The Polylith architecture

Today I’m proud to announce a new software architecture, called Polylith!

I hope that Polylith can have a positive affect on the software industry, by focusing on simplicity and developer happiness and efficiency.

Let’s start from the beginning. Two years ago I finally had the chance to work full time with the functional language Clojure and the functional database Datomic. I had read a book, blogged and played around with the language for a while, but now it was time to leave 20 years of Java behind me.

I joined a small team with one developer, a team leader and a UX designer. Even though only the team leader and I had any previous experience with Clojure and very little experience with Datomic, the whole team was up and running quickly and very soon became a hyper productive Dream Team!

A fantastic thing about Clojure is its REPL. It allows you to work much faster compared to “up front” compiled languages like Java. Instead, it compiles the code incrementally. The result is lightning fast feedback, where you have direct access to all your data and compiled code. Once you have tried it, you will never look back!

After a month I questioned why we still had a Microservices architecture. It slowed us down because we now had a bunch of REPLs instead of just one, and it also added a lot of boilerplate code and unnecessary complexity.

One morning on the train to work I got that eureka moment that you may get once in a lifetime. I realised that the solution was to turn the development environment into a monolith using symbolic links to each “component”! This little trick worked out well and now we had our single REPL back again!

The three building blocks of Polylith

Two years have passed and we still love this way of designing systems. The components have become our friends that are easy to understand, reuse and combine into deployable systems.
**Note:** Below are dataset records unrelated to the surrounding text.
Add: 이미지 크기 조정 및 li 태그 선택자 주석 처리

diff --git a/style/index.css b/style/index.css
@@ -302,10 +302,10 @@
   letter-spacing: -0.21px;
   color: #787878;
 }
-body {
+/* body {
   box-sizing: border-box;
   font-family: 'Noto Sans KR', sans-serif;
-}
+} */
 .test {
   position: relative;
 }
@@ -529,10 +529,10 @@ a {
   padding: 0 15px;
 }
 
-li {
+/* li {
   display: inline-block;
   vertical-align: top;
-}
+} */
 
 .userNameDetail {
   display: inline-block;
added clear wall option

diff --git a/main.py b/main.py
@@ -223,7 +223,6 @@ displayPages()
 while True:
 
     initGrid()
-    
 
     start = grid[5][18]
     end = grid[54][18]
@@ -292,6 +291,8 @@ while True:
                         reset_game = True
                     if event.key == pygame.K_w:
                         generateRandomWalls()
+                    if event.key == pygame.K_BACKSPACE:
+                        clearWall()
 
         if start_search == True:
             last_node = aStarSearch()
The tool helps us test and build our systems incrementally both locally and on the continuous integration server.

It’s not just efficient and fun, it has changed the way we think about design at the system level.
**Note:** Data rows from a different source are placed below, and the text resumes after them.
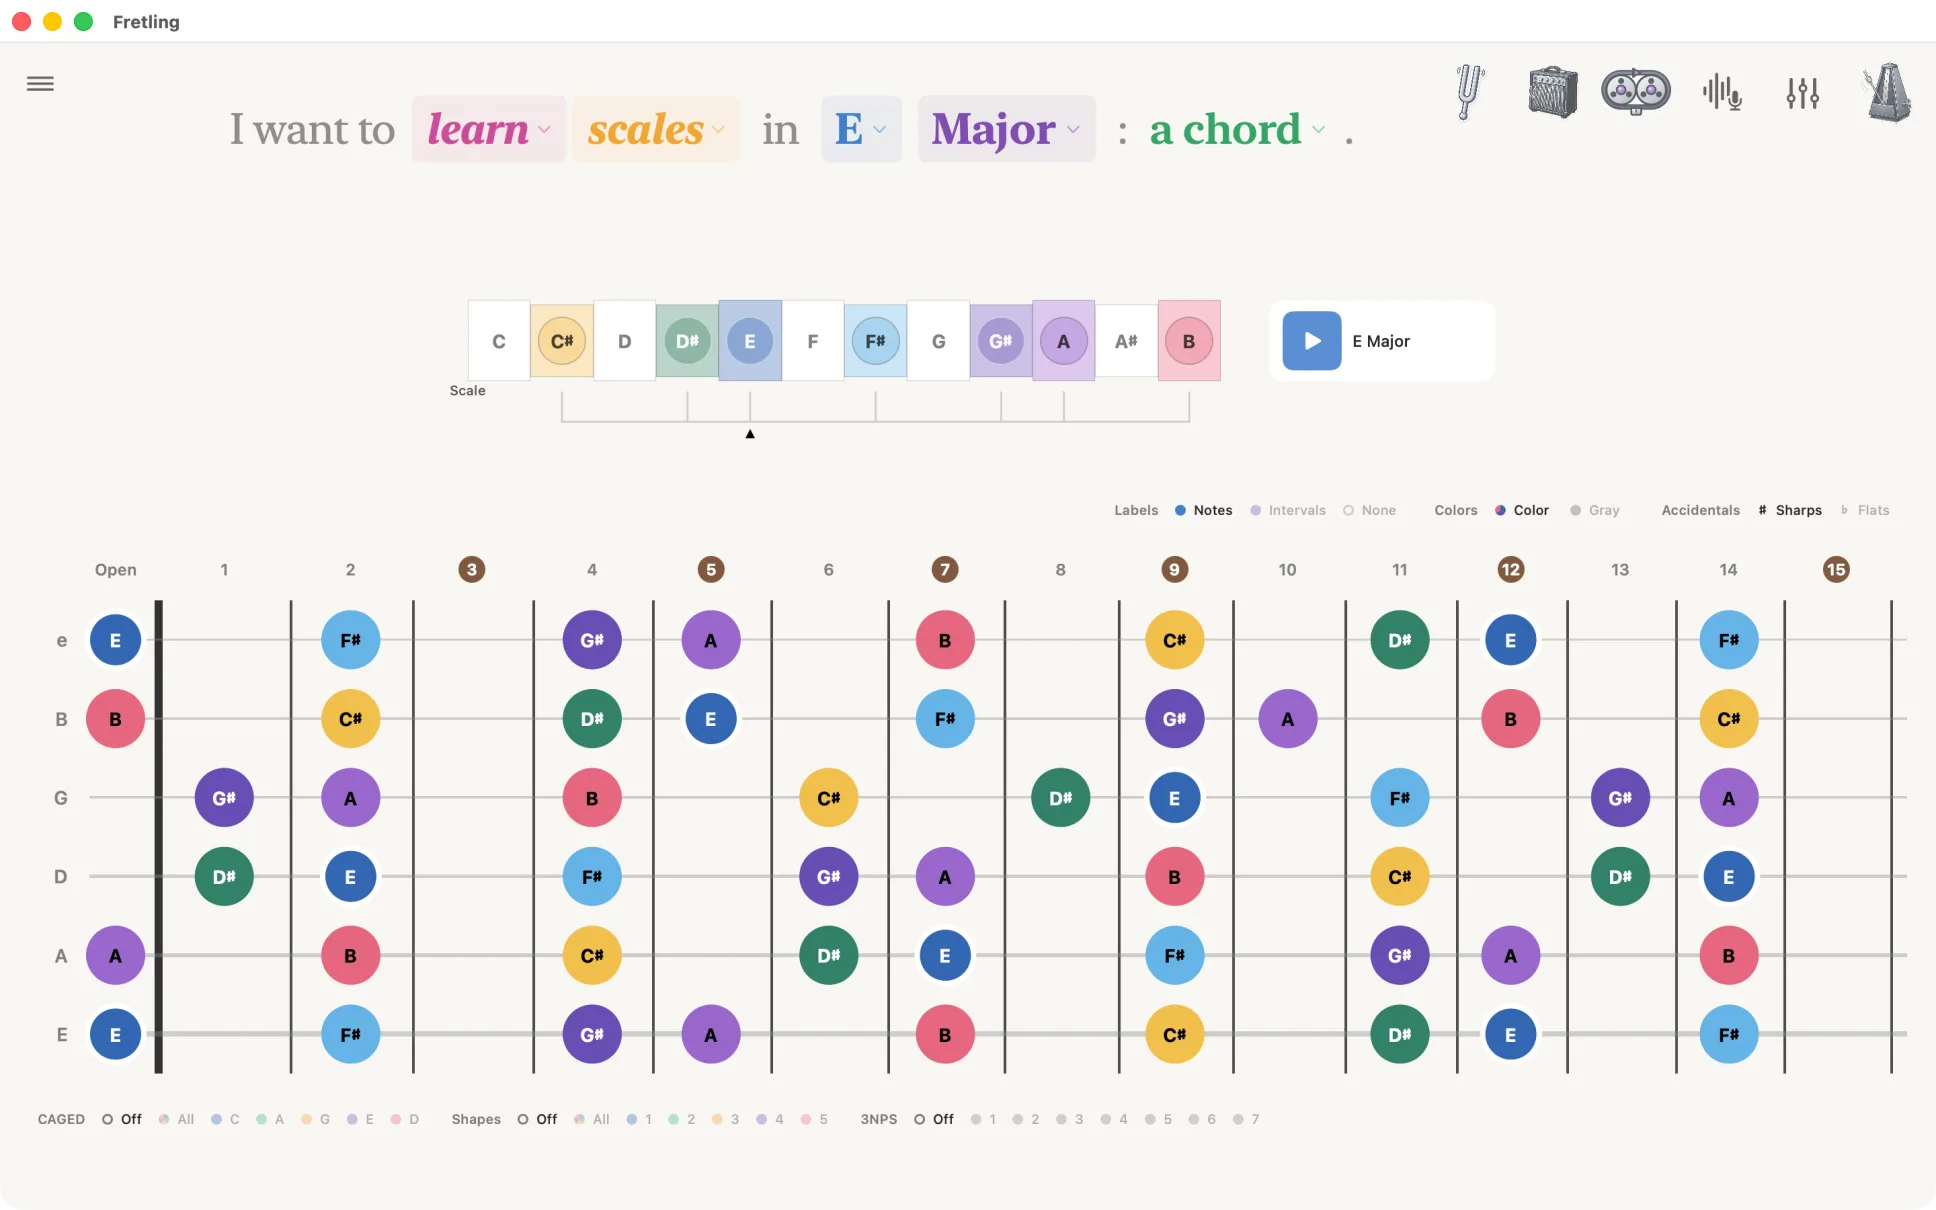
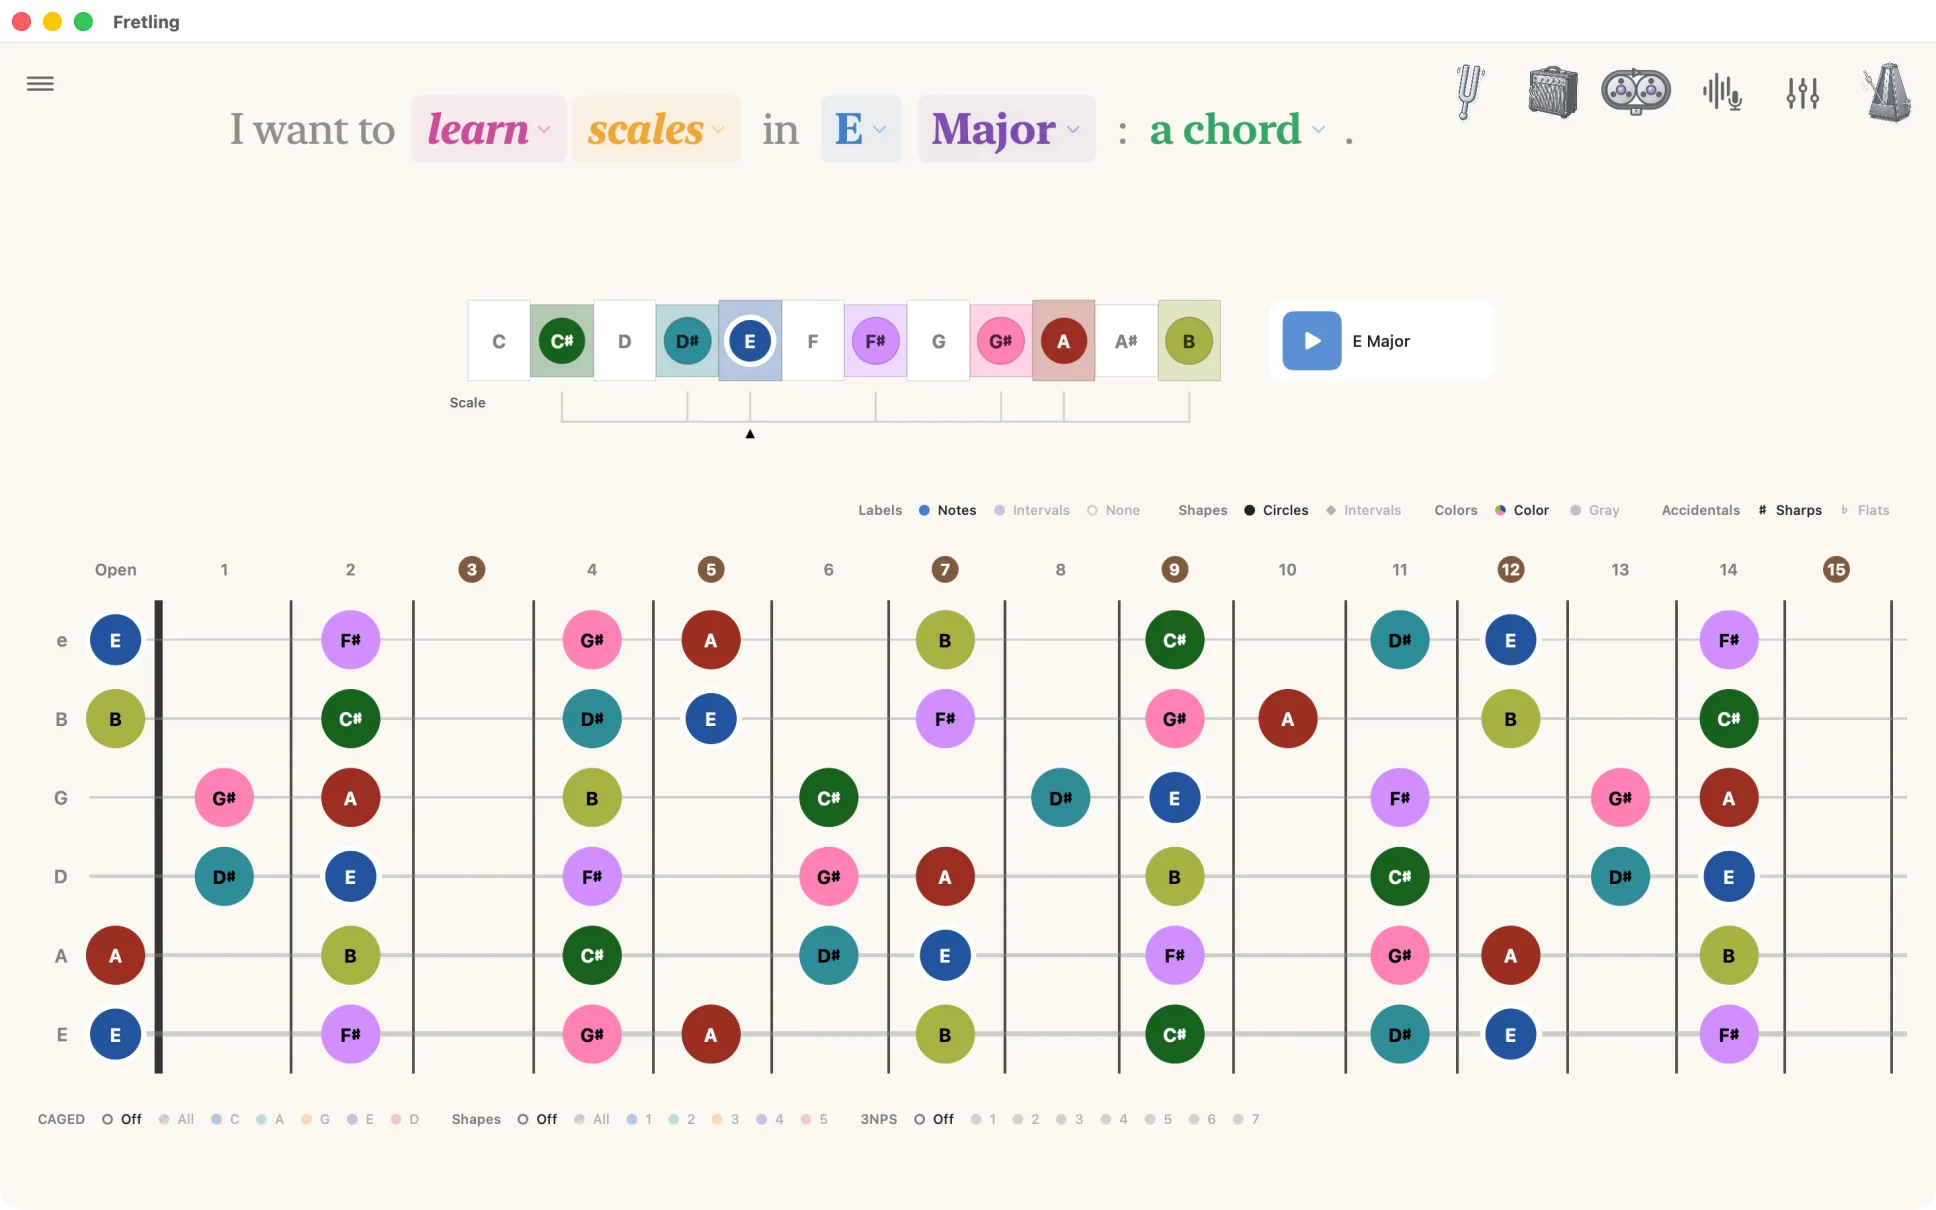
Publish Fretling user guide
Synced from the app repo with scripts/publish-site.sh.

diff --git a/css/styles.css b/css/styles.css
@@ -27,19 +27,23 @@
 :root {
   color-scheme: light;
 
-  /* -- Interval wheel: AppTheme.intervalColors, 0-11 semitones ------------ */
-  --f-int-0:  #3366b3;  /* deepBlue      root      */
-  --f-int-1:  #339999;  /* teal          minor 2nd */
-  --f-int-2:  #66b3e6;  /* lightBlue     major 2nd */
-  --f-int-3:  #804db3;  /* purple        minor 3rd */
-  --f-int-4:  #664db3;  /* indigo        major 3rd */
-  --f-int-5:  #9966cc;  /* violet        perfect 4th */
-  --f-int-6:  #cc4d99;  /* magenta       tritone   */
-  --f-int-7:  #e66680;  /* rose          perfect 5th */
-  --f-int-8:  #f29933;  /* amber         minor 6th */
-  --f-int-9:  #f2bf4d;  /* gold          major 6th */
-  --f-int-10: #33b380;  /* emerald       minor 7th */
-  --f-int-11: #338066;  /* forestGreen   major 7th */
+  /* -- Interval wheel: ColorPalette.IntervalWheel.light, 0-11 semitones ----
+     Built, not picked: hue advances 30 degrees per semitone from the root's
+     blue, and each fill takes one of three lightness bands so no two chromatic
+     neighbors share one. Mirror the Swift values exactly -- the guide's
+     screenshots sit beside the swatches. */
+  --f-int-0:  #22539d;  /* hue 216  deep    root      */
+  --f-int-1:  #7a6cfe;  /* hue 246  mid     minor 2nd */
+  --f-int-2:  #d18eff;  /* hue 276  bright  major 2nd */
+  --f-int-3:  #d540c7;  /* hue 306  mid     minor 3rd */
+  --f-int-4:  #fe81b3;  /* hue 336  bright  major 3rd */
+  --f-int-5:  #9b2e22;  /* hue   6  deep    perfect 4th */
+  --f-int-6:  #a77832;  /* hue  36  mid     tritone   */
+  --f-int-7:  #a6b143;  /* hue  66  bright  perfect 5th */
+  --f-int-8:  #54902b;  /* hue  96  mid     minor 6th */
+  --f-int-9:  #16621d;  /* hue 126  deep    major 6th */
+  --f-int-10: #48bd8f;  /* hue 156  bright  minor 7th */
+  --f-int-11: #2e8d98;  /* hue 186  mid     major 7th */
 
   /* -- Header accents: the sentence at the top of the app ----------------- */
   --f-accent-intent: #cc4d99;  /* magenta        — learn / identify */
@@ -144,10 +148,12 @@
   :root:not([data-theme="light"]) {
     color-scheme: dark;
 
-    --f-int-0:  #6699e6;  --f-int-1:  #4db3b3;  --f-int-2:  #66b3e6;
-    --f-int-3:  #9966cc;  --f-int-4:  #664db3;  --f-int-5:  #9966cc;
-    --f-int-6:  #cc4d99;  --f-int-7:  #ff8099;  --f-int-8:  #ffb34d;
-    --f-int-9:  #f2bf4d;  --f-int-10: #4dcc99;  --f-int-11: #33b380;
+    /* ColorPalette.IntervalWheel.dark -- the same wheel and the same bands,
+       lifted for a dark canvas. */
+    --f-int-0:  #3368b7;  --f-int-1:  #8c7ffe;  --f-int-2:  #daa2fe;
+    --f-int-3:  #e653d8;  --f-int-4:  #fe9ac2;  --f-int-5:  #b74033;
+    --f-int-6:  #b78842;  --f-int-7:  #b5c054;  --f-int-8:  #62a03a;
+    --f-int-9:  #22782a;  --f-int-10: #5acc9f;  --f-int-11: #3c9da8;
 
     --f-accent-intent: #e66bbf;  /* darkThemeMagenta */
     --f-accent-mode:   #ffb34d;  /* darkThemeAmber — lifted for dark ground */
@@ -191,10 +197,10 @@
 :root[data-theme="dark"] {
   color-scheme: dark;
 
-  --f-int-0:  #6699e6;  --f-int-1:  #4db3b3;  --f-int-2:  #66b3e6;
-  --f-int-3:  #9966cc;  --f-int-4:  #664db3;  --f-int-5:  #9966cc;
-  --f-int-6:  #cc4d99;  --f-int-7:  #ff8099;  --f-int-8:  #ffb34d;
-  --f-int-9:  #f2bf4d;  --f-int-10: #4dcc99;  --f-int-11: #33b380;
+  --f-int-0:  #3368b7;  --f-int-1:  #8c7ffe;  --f-int-2:  #daa2fe;
+  --f-int-3:  #e653d8;  --f-int-4:  #fe9ac2;  --f-int-5:  #b74033;
+  --f-int-6:  #b78842;  --f-int-7:  #b5c054;  --f-int-8:  #62a03a;
+  --f-int-9:  #22782a;  --f-int-10: #5acc9f;  --f-int-11: #3c9da8;
 
   --f-accent-intent: #e66bbf;
   --f-accent-mode:   #ffb34d;
@@ -561,10 +567,10 @@ main > h1 { margin-bottom: var(--s-5); }
    ------------------------------------------------------------------ */
 
 .hero {
-  --f-int-0:  #6699e6;  --f-int-1:  #4db3b3;  --f-int-2:  #66b3e6;
-  --f-int-3:  #9966cc;  --f-int-4:  #664db3;  --f-int-5:  #9966cc;
-  --f-int-6:  #cc4d99;  --f-int-7:  #ff8099;  --f-int-8:  #ffb34d;
-  --f-int-9:  #f2bf4d;  --f-int-10: #4dcc99;  --f-int-11: #33b380;
+  --f-int-0:  #3368b7;  --f-int-1:  #8c7ffe;  --f-int-2:  #daa2fe;
+  --f-int-3:  #e653d8;  --f-int-4:  #fe9ac2;  --f-int-5:  #b74033;
+  --f-int-6:  #b78842;  --f-int-7:  #b5c054;  --f-int-8:  #62a03a;
+  --f-int-9:  #22782a;  --f-int-10: #5acc9f;  --f-int-11: #3c9da8;
 
   --f-accent-intent: #e66bbf;
   --f-accent-mode:   #ffb34d;
@@ -604,9 +610,6 @@ main > h1 { margin-bottom: var(--s-5); }
   color: var(--f-ink-body);
   overflow: hidden;
 }
-
-/* The dark wheel is lighter than the light one: three tones take black labels. */
-.hero .fb-t-0, .hero .fb-t-3, .hero .fb-t-11 { --m-text: #000000; }
 
 /*
   A single warm bloom behind the neck, thrown from the amber the app uses for
@@ -1472,26 +1475,21 @@ a.toggle-chip:hover { opacity: 1; text-decoration: none; }
 .fb-t-0  { --m-fill: var(--f-int-0);  --m-text: #ffffff; }
 .fb-t-1  { --m-fill: var(--f-int-1);  --m-text: #000000; }
 .fb-t-2  { --m-fill: var(--f-int-2);  --m-text: #000000; }
-.fb-t-3  { --m-fill: var(--f-int-3);  --m-text: #ffffff; }
-.fb-t-4  { --m-fill: var(--f-int-4);  --m-text: #ffffff; }
-.fb-t-5  { --m-fill: var(--f-int-5);  --m-text: #000000; }
+.fb-t-3  { --m-fill: var(--f-int-3);  --m-text: #000000; }
+.fb-t-4  { --m-fill: var(--f-int-4);  --m-text: #000000; }
+.fb-t-5  { --m-fill: var(--f-int-5);  --m-text: #ffffff; }
 .fb-t-6  { --m-fill: var(--f-int-6);  --m-text: #000000; }
 .fb-t-7  { --m-fill: var(--f-int-7);  --m-text: #000000; }
 .fb-t-8  { --m-fill: var(--f-int-8);  --m-text: #000000; }
-.fb-t-9  { --m-fill: var(--f-int-9);  --m-text: #000000; }
+.fb-t-9  { --m-fill: var(--f-int-9);  --m-text: #ffffff; }
 .fb-t-10 { --m-fill: var(--f-int-10); --m-text: #000000; }
-.fb-t-11 { --m-fill: var(--f-int-11); --m-text: #ffffff; }
+.fb-t-11 { --m-fill: var(--f-int-11); --m-text: #000000; }
 .fb-t-gray { --m-fill: var(--f-gray-fill); --m-text: var(--f-gray-text); }
 
-/* The dark wheel is lighter: only indigo still carries white. */
-@media (prefers-color-scheme: dark) {
-  :root:not([data-theme="light"]) .fb-t-0,
-  :root:not([data-theme="light"]) .fb-t-3,
-  :root:not([data-theme="light"]) .fb-t-11 { --m-text: #000000; }
-}
-:root[data-theme="dark"] .fb-t-0,
-:root[data-theme="dark"] .fb-t-3,
-:root[data-theme="dark"] .fb-t-11 { --m-text: #000000; }
+/* No per-theme override: the deep band (root, perfect 4th, major 6th) is the
+   white-label set in both themes. That is `lightColorSemitones` in the app,
+   which is now one set for light and dark because the ladder is built rather
+   than hand-picked. */
 
 /* ============================================================
    9. Screenshots

diff --git a/fretboard.html b/fretboard.html
@@ -137,6 +137,7 @@
         </table>
       </div>
       <p>Each group is radio-style: one chip is lit, and tapping the lit chip does nothing. On a narrow window the bar scrolls sideways instead of wrapping.</p>
+      <p>Three of the four groups reach past the neck. <strong>Labels</strong>, <strong>Colors</strong> and <strong>Accidentals</strong> also set how the <a href="#timeline">scale timeline</a> and the Chord Atlas read, so a pitch is named, spelled and colored the same way wherever you meet it. (The Atlas keeps note names when Labels is None &mdash; a picker whose options carry no label has nothing to pick by.) <strong>Shapes</strong> is the neck&rsquo;s alone: the timeline and the Atlas draw round markers.</p>
           <figure class="shot">
         <img class="shot-light" src="screenshots/08-marker-bar-notes-light.webp"
              width="1936" height="290" loading="lazy" decoding="async"
@@ -182,9 +183,11 @@
 
       <h3>The interval wheel</h3>
       <p>With <strong>Colors</strong> set to Color, a marker&rsquo;s fill is its distance from the
-      root — the same twelve colors everywhere in the app, so a major third looks like a major
-      third whatever key you are in. Switching the root recolours the whole neck; switching the
-      key does not.</p>
+      key&rsquo;s root — the same twelve colors everywhere in the app, so a major third looks like a
+      major third whatever key you are in. That root is the one anchor: the neck, the timeline and
+      the Chord Atlas all measure from it, and it stays the key&rsquo;s root even while a chord is
+      active, so a pitch keeps a single color across all three. Switching the root recolors the
+      whole neck; switching the scale type does not.</p>
       <figure class="figure">
         <ul class="palette">
           <li><span class="sw fb-t-0" aria-hidden="true">R</span><span class="nm"><b>Root</b>Unison</span></li>

diff --git a/settings.html b/settings.html
@@ -95,10 +95,10 @@
       <figure class="shot">
         <img class="shot-light" src="screenshots/19-settings-fretboard-light.webp"
              width="1936" height="1210" loading="lazy" decoding="async"
-             alt="The settings sidebar open on the Fretboard tab, showing the Appearance, Borrowed Harmony, Markers, Practice Focus and Shape Overlays groups.">
+             alt="The settings sidebar open on the Fretboard tab, showing the Appearance, Borrowed Harmony, Practice Focus and Shape Overlays groups.">
         <img class="shot-dark" src="screenshots/19-settings-fretboard-dark.webp"
              width="1936" height="1210" loading="lazy" decoding="async"
-             alt="The settings sidebar open on the Fretboard tab, showing the Appearance, Borrowed Harmony, Markers, Practice Focus and Shape Overlays groups.">
+             alt="The settings sidebar open on the Fretboard tab, showing the Appearance, Borrowed Harmony, Practice Focus and Shape Overlays groups.">
         <figcaption class="figure-caption">The Fretboard tab, shown in Chords mode so every Shape Overlays row applies.</figcaption>
       </figure>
If this has made you curious, then head over to our high-level documentation to find out more.

Happy coding!

Joakim Tengstrand